Opinion: When nouns favor men, other genders get lost
By Mckenna Toston
Question: What do the Declaration of Independence and The Guardsman have in common?
(Hint: the answer is not revolutionary writing).
Answer: They both use male-specific language:
“All men are created equal.”
Gender-specific language is not inherently bad or offensive. The problem occurs when nouns like man or men (freshmen, mankind) are used to represent not only men, but women as well.
Such is the case with both the Declaration of Independence and The Guardsman.
It may not seem like a serious offense, but when seen through the lens of equality, it’s discriminatory. Plain and simple.
Why does mankind represent everyone? And why do women have to identify as Guardsmen?
This type of gender-specific language discredits the significance of women and reinforces the idea that women are secondary to men.
Jennifer Saul argues that, “terms like ‘he’ and ‘man’ contribute to making women invisible — that is, to obscuring women’s importance,” in her research paper titled “Feminist Philosophy of Language.”
Male-specific language is evidence of a deep-rooted gender bias in our society.
What if we switched these terms to womankind and Guardswoman? Would men be willing to identify with them in the way that women are expected?
States across the U.S. have taken important steps to eliminate the gender bias.
Florida, North Carolina, Illinois and Washington have eliminated male-specific language, such as penmanship and policeman, from their official lexicon.
And it’s no small task. The English language is steeped in gender-biased language, which some feminists believe is a direct result of patriarchy.
Another benefit of gender-neutral language is its inclusiveness of all genders, not just male and female.
Western culture generally classifies gender in two distinct categories: male and female. But there are, in fact, genders that lie outside the binary concept.
Therefore, male-specific language excludes not only women, but people who identify as transgender, trigender, bigender, pangender, genderless, genderqueer, etc.

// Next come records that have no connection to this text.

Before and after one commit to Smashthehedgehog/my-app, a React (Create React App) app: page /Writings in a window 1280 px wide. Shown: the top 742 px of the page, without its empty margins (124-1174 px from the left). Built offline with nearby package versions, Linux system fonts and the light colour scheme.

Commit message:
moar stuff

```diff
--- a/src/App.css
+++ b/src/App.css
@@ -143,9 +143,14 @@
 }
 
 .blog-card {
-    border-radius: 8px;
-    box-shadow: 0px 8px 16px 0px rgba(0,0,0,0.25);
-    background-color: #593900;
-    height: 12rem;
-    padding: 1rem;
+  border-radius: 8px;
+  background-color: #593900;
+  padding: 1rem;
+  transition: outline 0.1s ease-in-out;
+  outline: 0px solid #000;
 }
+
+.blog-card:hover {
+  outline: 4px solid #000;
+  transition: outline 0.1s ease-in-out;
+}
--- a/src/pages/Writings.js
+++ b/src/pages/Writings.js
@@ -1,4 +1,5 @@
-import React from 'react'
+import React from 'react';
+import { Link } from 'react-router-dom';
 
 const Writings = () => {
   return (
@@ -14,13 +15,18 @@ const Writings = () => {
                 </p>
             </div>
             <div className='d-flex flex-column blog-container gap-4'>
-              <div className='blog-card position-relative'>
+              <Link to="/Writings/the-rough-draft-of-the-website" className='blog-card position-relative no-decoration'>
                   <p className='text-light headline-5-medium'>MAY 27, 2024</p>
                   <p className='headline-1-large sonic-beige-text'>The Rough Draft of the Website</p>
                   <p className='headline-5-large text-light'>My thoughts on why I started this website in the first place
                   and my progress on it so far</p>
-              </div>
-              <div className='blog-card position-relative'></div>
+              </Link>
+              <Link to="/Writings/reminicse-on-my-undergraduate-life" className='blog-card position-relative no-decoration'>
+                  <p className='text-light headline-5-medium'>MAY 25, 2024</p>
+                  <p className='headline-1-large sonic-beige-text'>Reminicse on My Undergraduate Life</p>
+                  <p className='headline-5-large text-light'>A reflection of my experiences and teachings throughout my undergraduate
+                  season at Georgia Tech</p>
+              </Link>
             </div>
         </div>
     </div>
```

The Guardsman first came into print in 1935.
That’s before it was illegal for a man to be paid more than a woman for the same job.
In 1935, employers could legally terminate a woman’s employment for being pregnant.
And a man could legally rape his wife.
We’re 13 years into the 21st century, when women can brag of more rights than ever. But not complete equality—not yet.
Let’s eliminate outdated gender-specific language from our vocabulary. Because every time we use it, we reinforce the discriminatory foundation on which it was created.
In a society based on equality, The Guardsman would be called The Guardsperson—which, I admit, doesn’t flow quite as well.
But the original name excludes half of the population, and that’s a much bigger problem.